Version comparison data
+ + + +

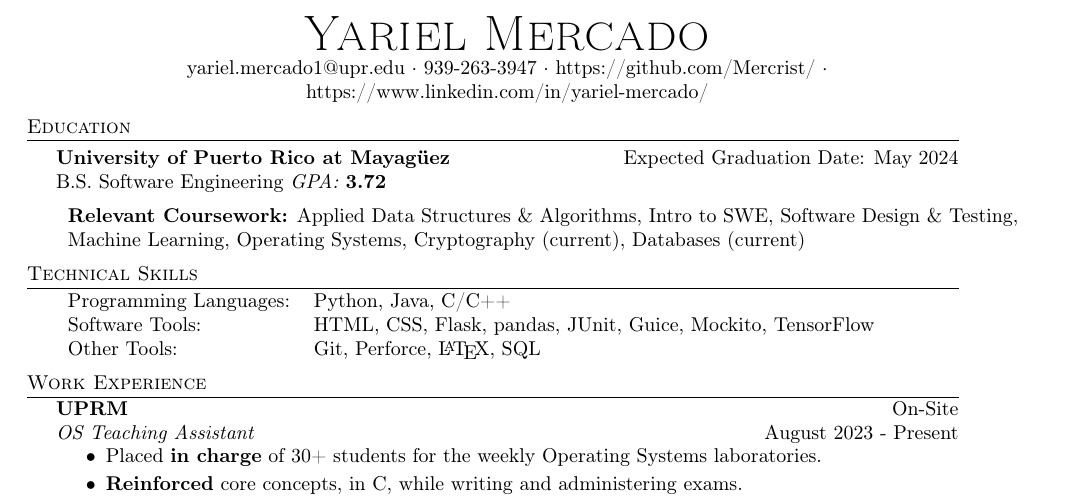
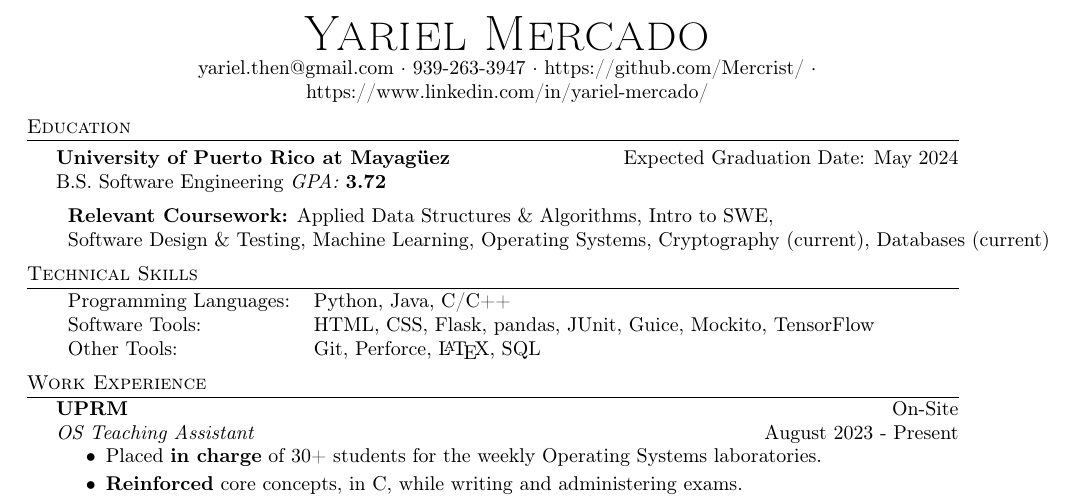
Before and after one commit to ymercad0/Resume, a LaTeX CV (resume.tex): part of the page, cut so that both start at the same text. Compiled offline with pdfLaTeX.

Commit message:
Removed personal email

```diff
--- a/resume.tex
+++ b/resume.tex
@@ -73,7 +73,7 @@
 \vspace*{-10pt}
 \begin{center}
 	{\Huge \scshape {Yariel Mercado}}\\
-	yariel.mercado1@upr.edu $\cdot$ 939-263-3947 $\cdot$ https://github.com/Mercrist/ · https://www.linkedin.com/in/yariel-mercado/\\
+	yariel.then@gmail.com $\cdot$ 939-263-3947 $\cdot$ https://github.com/Mercrist/ · https://www.linkedin.com/in/yariel-mercado/\\
 \end{center}
 
 %==== Education ====%
@@ -83,7 +83,7 @@ B.S. Software Engineering \textit{GPA: \bf{3.72}}
 
 \vspace{2mm}
 \begin{tabular}{ l l }
-	\textbf{Relevant Coursework:} Applied Data Structures \& Algorithms, Intro to SWE, Software Design \& Testing, \\ Machine Learning, Operating Systems, Cryptography (current), Databases (current)
+	\textbf{Relevant Coursework:} Applied Data Structures \& Algorithms, Intro to SWE, \\ Software Design \& Testing, Machine Learning, Operating Systems, Cryptography (current), Databases (current)
 \vspace{2mm}
 \end{tabular}
 
```
Also changed, not shown: resume.pdf.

+ + + +

**Task description:** Your response should contain each line of the entries above that holds the string "current".

**Answer section:**
-	\textbf{Relevant Coursework:} Applied Data Structures \& Algorithms, Intro to SWE, Software Design \& Testing, \\ Machine Learning, Operating Systems, Cryptography (current), Databases (current)
+	\textbf{Relevant Coursework:} Applied Data Structures \& Algorithms, Intro to SWE, \\ Software Design \& Testing, Machine Learning, Operating Systems, Cryptography (current), Databases (current)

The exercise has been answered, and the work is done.